**What to work on**
Each line of the entries that mentions the string "gibbs" needs to be reported.

**Data in this exercise**
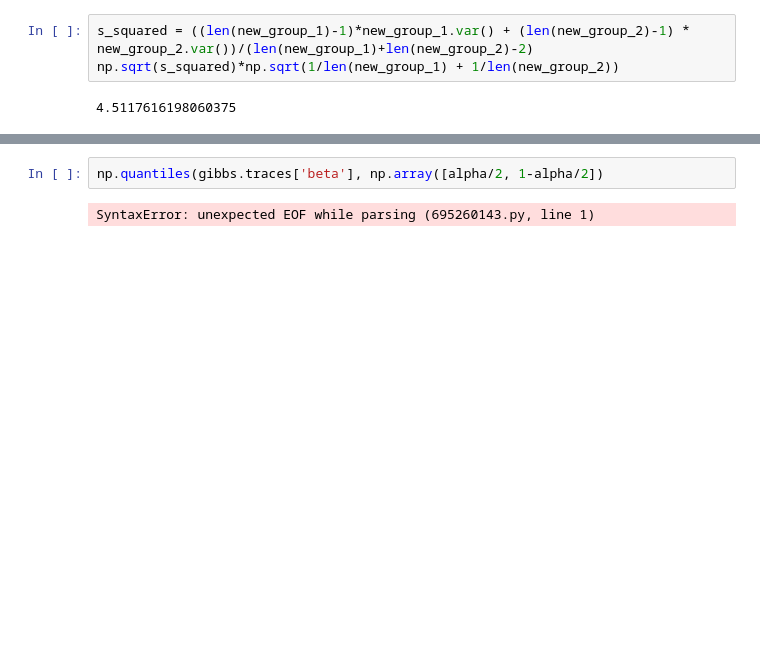
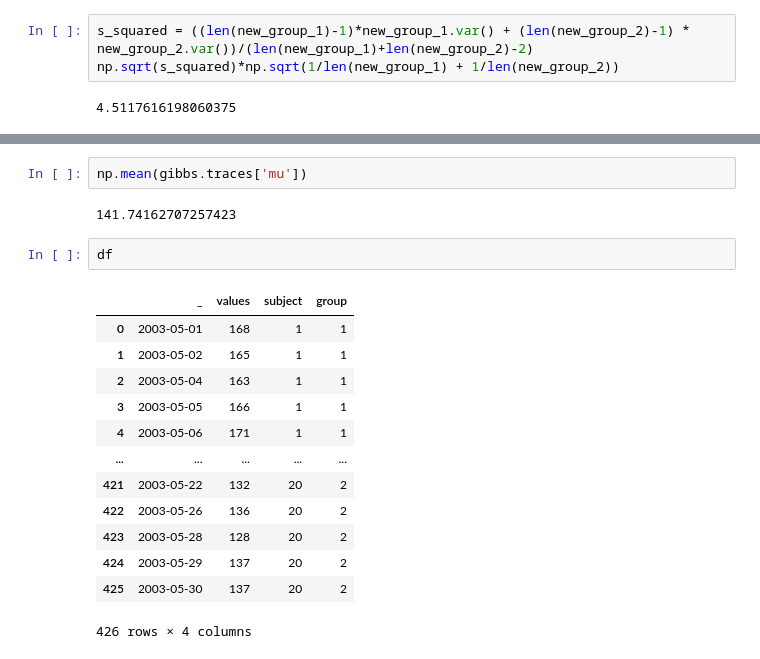
Before and after one commit to JulietteFranque/SDS383D_JF, a Jupyter notebook: exercises-04/notebooks/blood_pressure.ipynb, the cells around one changed output, grey strips where cells are left out. Cells and saved outputs as stored; diff of their text form; blank space fills up the shorter version.

```diff
--- a/exercises-04/notebooks/blood_pressure.ipynb
+++ b/exercises-04/notebooks/blood_pressure.ipynb
@@ -63,5 +63,21 @@ gibbs.plot_all_posteriors()
 <Figure size 432x288 with 0 Axes>
 # %%
-np.quantiles(gibbs.traces['beta'], np.array([alpha/2, 1-alpha/2])
+np.mean(gibbs.traces['mu'])
 # %% [output]
-SyntaxError: unexpected EOF while parsing (695260143.py, line 1)
+141.74162707257423
+# %%
+df
+# %% [output]
+|  | _ | values | subject | group |
+| 0 | 2003-05-01 | 168 | 1 | 1 |
+| 1 | 2003-05-02 | 165 | 1 | 1 |
+| 2 | 2003-05-04 | 163 | 1 | 1 |
+| 3 | 2003-05-05 | 166 | 1 | 1 |
+| 4 | 2003-05-06 | 171 | 1 | 1 |
+| ... | ... | ... | ... | ... |
+| 421 | 2003-05-22 | 132 | 20 | 2 |
+| 422 | 2003-05-26 | 136 | 20 | 2 |
+| 423 | 2003-05-28 | 128 | 20 | 2 |
+| 424 | 2003-05-29 | 137 | 20 | 2 |
+| 425 | 2003-05-30 | 137 | 20 | 2 |
+426 rows × 4 columns
```
Also changed, not shown: parts of 1 cell of this notebook, 4 other files.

**Result of this task**
@@ -63,5 +63,21 @@ gibbs.plot_all_posteriors()
-np.quantiles(gibbs.traces['beta'], np.array([alpha/2, 1-alpha/2])
+np.mean(gibbs.traces['mu'])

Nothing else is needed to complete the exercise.